I will speak about an issue currently faced by vignerons and cellar door operators in the Hunter, who have been fighting a number of fights on a number of fronts for some time. Several years ago Cessnock council sought to take away the funding that helped them to promote tourism in the area. Then the high Australian dollar made their exports unprofitable. They have competed with the mining interests which keep on getting closer to their doorstep. More recently, there have been discussions around the new State Environmental Planning Policy for coal seam gas, which may or may not come through our vineyards. Further, the Government recently removed the cellar door subsidy. That action has taken about $3 million out of our local area and was meant to re-establish some of the bigger cellar doors so that they could sell their product at a price comparable to the bottle shop.
A new frontier has now been added to their challenge, and it harks back to the price of wine at the bottle shop. The local Aldi store at Cessnock is now selling wine. That may be fair and reasonable in most areas, but it is not acceptable in an area where wine and viticulture is a major local product. The cellar doors just cannot compete with Aldi in dollar terms. On any given day a person can walk into an Aldi store and buy a bottle of wine for $4 or $6. We know that BWS, Liquorland and other stores have sold bottles of wine for anywhere between $6 and $12, but Aldi has gone past that. A bottle of wine can regularly be bought at Aldi for $4 and at times wine is on sale for $2 a bottle.
Mr Troy Grant: It is no good though.

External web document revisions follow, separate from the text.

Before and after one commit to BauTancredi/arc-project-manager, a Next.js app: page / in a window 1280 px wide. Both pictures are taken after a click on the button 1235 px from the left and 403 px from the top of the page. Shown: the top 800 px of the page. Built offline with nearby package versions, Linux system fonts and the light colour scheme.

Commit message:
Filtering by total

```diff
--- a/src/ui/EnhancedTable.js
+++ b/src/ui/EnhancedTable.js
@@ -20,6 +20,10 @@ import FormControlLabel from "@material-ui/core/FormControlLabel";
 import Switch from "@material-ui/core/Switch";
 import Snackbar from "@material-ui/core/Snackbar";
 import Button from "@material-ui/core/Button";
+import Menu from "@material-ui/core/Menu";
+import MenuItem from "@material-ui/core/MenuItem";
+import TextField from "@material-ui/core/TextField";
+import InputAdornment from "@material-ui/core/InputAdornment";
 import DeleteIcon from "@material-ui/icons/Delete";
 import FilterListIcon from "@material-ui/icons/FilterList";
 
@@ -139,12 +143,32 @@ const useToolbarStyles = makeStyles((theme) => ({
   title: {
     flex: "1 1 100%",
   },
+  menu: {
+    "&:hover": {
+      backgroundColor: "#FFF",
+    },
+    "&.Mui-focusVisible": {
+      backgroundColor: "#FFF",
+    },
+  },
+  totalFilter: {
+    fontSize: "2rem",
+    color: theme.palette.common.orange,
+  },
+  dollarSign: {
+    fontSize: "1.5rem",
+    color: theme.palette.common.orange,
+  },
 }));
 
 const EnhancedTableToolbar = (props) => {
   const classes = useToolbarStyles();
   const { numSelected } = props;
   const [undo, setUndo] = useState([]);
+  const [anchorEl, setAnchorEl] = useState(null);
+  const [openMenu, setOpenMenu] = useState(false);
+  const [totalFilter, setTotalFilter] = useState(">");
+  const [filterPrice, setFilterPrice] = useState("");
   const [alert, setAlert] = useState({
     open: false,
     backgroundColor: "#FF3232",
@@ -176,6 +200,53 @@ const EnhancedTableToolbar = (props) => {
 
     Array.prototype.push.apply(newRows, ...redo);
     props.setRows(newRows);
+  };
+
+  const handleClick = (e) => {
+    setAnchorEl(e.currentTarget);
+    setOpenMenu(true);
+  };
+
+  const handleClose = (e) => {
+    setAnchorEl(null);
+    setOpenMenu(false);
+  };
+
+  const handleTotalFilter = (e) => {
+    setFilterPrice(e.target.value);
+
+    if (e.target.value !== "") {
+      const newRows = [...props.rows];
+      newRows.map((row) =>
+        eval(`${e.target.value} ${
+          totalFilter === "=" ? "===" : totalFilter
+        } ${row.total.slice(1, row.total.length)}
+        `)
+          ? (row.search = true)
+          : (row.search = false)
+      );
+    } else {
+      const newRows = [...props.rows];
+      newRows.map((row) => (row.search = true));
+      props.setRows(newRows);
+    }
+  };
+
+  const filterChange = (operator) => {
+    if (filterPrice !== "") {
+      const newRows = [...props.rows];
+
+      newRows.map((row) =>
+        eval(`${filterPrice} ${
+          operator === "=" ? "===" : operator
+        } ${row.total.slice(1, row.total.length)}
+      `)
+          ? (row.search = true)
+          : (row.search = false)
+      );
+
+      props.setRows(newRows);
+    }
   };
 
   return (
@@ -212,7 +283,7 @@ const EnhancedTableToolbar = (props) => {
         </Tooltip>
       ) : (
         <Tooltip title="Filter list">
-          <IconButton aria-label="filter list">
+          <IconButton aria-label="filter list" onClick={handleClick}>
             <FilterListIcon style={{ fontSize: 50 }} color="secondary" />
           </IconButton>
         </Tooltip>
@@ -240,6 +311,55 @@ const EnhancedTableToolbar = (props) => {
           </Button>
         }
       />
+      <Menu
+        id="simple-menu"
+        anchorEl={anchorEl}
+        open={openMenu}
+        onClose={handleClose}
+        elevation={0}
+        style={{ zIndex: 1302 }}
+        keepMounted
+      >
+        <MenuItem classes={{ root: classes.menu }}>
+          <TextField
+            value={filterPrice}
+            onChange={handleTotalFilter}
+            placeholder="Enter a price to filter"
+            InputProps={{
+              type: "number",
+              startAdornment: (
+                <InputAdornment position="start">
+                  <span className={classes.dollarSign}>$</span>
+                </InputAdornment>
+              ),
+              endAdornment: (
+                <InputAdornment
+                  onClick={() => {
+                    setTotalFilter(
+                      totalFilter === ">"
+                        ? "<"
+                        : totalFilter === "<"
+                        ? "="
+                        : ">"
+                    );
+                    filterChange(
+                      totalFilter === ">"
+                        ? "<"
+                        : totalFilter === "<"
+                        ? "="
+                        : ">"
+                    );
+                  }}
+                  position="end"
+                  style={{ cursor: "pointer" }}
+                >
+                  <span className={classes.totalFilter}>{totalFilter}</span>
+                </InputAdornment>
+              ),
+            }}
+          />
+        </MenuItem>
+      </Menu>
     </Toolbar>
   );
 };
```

Mr CLAYTON BARR: I would like to think that the wine is no good. I am not much of a wine drinker but, unfortunately, I have heard feedback that some of these $2 or $4 bottles of wine are quite palatable. I would have thought that they would be terrible and taste like vinegar. The problem is that the vineyards are peddling their wares and trying to sell their bottles of great, award winning wines at the cellar door at modest prices of between $15 and $30 and up to $70 or $100—maybe $100 is not such a modest price. The point is, how can these sellers be expected to compete?
We have seen an increasing number of tourists come to Cessnock and stay in our pubs and motels in town. They go out to the vineyards to do their wine tasting during the day, but they do not carry bottles of wine back into the city centre. Instead, they go to Aldi to buy their $2 bottles. Our industry just cannot compete. My neighbour Minister George Souris, the member for the Upper Hunter, might be able to deal with this problem in his role looking after gaming and liquor and associated ministries. Or it might have something to do with the Department of Fair Trading or the Department of Primary Industries. A strong contingent of this Coalition Government is made up of members of The Nationals who have vignerons in their electorates. I call on the Government to let us work together to find a solution to this situation. The wine industry in Australia is facing so many pressures. The sale of $2 and $4 bottles of wine at the Aldi store right in the heart of Cessnock is only making things more difficult. We must work together in a bipartisan way to find a solution. Otherwise we will find ourselves without any local wine industries of note.